The best scenario is to make every bullet on your resume with impacts and results. You will for sure “wow” the recruiters even if you don’t fill up your one-page CV.

One example:

Before:
Led project for the company and presented recommendations.
After:
Won a 2-year contract and expanded the relationship with a client by leading a project where I also presented multimedia recommendations including market research findings and strategy.

2) Add in details, make it juicy!

“Less is more” should always be the guiding principle in writing your CV. The more you write, the more diluted your CV content is. However, you can’t expect the recruiter to understand the nature of your job and company. Therefore, you should add in any detail that makes your CV “juicy”. Note that I don’t mean any descriptive or flowery words, which actually don’t add much value while taking up space. Details that help recruiters to understand the nature of your work, scale and scope of the project and time frame would be the right information to add.
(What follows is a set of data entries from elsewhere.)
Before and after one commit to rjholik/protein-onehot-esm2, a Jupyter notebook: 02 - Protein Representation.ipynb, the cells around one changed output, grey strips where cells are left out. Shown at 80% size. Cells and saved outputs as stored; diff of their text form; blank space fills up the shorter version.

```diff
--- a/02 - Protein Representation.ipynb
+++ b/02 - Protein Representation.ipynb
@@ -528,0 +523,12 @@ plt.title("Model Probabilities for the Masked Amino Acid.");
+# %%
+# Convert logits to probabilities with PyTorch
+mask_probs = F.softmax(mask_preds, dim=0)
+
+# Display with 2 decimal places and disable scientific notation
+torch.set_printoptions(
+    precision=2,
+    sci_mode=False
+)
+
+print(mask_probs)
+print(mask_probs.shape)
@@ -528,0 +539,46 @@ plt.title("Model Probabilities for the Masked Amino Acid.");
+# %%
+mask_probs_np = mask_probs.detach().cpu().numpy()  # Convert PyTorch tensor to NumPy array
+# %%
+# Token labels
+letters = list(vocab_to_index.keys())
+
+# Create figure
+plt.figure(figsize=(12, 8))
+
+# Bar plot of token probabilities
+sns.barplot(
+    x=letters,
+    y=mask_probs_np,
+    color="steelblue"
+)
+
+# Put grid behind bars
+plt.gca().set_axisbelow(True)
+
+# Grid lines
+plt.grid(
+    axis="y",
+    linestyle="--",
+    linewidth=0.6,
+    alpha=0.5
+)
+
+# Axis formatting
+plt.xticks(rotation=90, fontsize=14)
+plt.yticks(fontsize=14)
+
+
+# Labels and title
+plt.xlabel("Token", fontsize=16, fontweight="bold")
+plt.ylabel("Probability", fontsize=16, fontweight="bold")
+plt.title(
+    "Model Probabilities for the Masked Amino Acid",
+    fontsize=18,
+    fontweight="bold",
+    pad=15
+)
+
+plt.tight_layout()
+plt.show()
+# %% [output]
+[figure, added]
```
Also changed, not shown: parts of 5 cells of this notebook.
Example:  

Before:
Created content calendars for clients.
After:
Created SEO-focused content calendars for 3 clients and company’s internal content calendar; helped increase one client’s organic blog traffic by 100% (from 15k to 30k) over a 5-month period.

3) Place the most important and relevant information first:

On average, recruiters make a YEA or NAY decision within 10 -20 seconds. Most of the recruiters read from the top to the bottom, so ensure that you place the most important and relevant information on top / first.

For example, if a company is looking for an experienced recruiter with a tech background, the first bullet in the Summary (assuming you write the Summary session first) should be something like this:

A total of 8 years of recruiting experience including 6 years in tech companies (e.g.Google and Amazon) with a track record of hiring more than 1000 roles such as software engineers/developers, data scientists, UX/UI designers.

4) Keep it simple so that your grandparents can understand.

Don’t make assumptions recruiters would understand everything about what you do or the industry well, as mentioned earlier. You never know if the recruiter is new to the company or the industry. To play safe, always ensure that you write your CV in a way that everyone understands. If you have to use any jargon, acronyms, or any technical terms, then try your best to explain them by either spelling the acronyms out or add a short generic term after. E.g. instead of using VFX, write it as Visual effects.

5) Add X-factor

Everyone is unique, so you want to add in that uniqueness about you on the resume to make it stand out. Things such as interests or hobbies, or anything that is not even though related to the job you are applying for but you are proud of it, you could add it at the end of the CV.

For example: if you are good at presenting, make a video about yourself, and attach the link. If you are good at writing, add the link to your personal blog. If you have conquered the 7 summits of the word, never be shy about writing that. I can help you to draw the line between TMI (too much information) and the x-factor.

Of course, there are other areas you need to work on to make a high-quality CV, such as formatting, visual, grammar, and length, etc.. However, if you improve the above-mentioned 5 areas, you are more than halfway to a perfect resume.


About Melody Chen:

Melody Chen is currently our partner coach for the CV review services. She has been running her own Recruiting and HR consulting firm based out of tropical island country Singapore, POP Partners. She is passionate about the topic of remote work.

To work with her, sign up through our services here.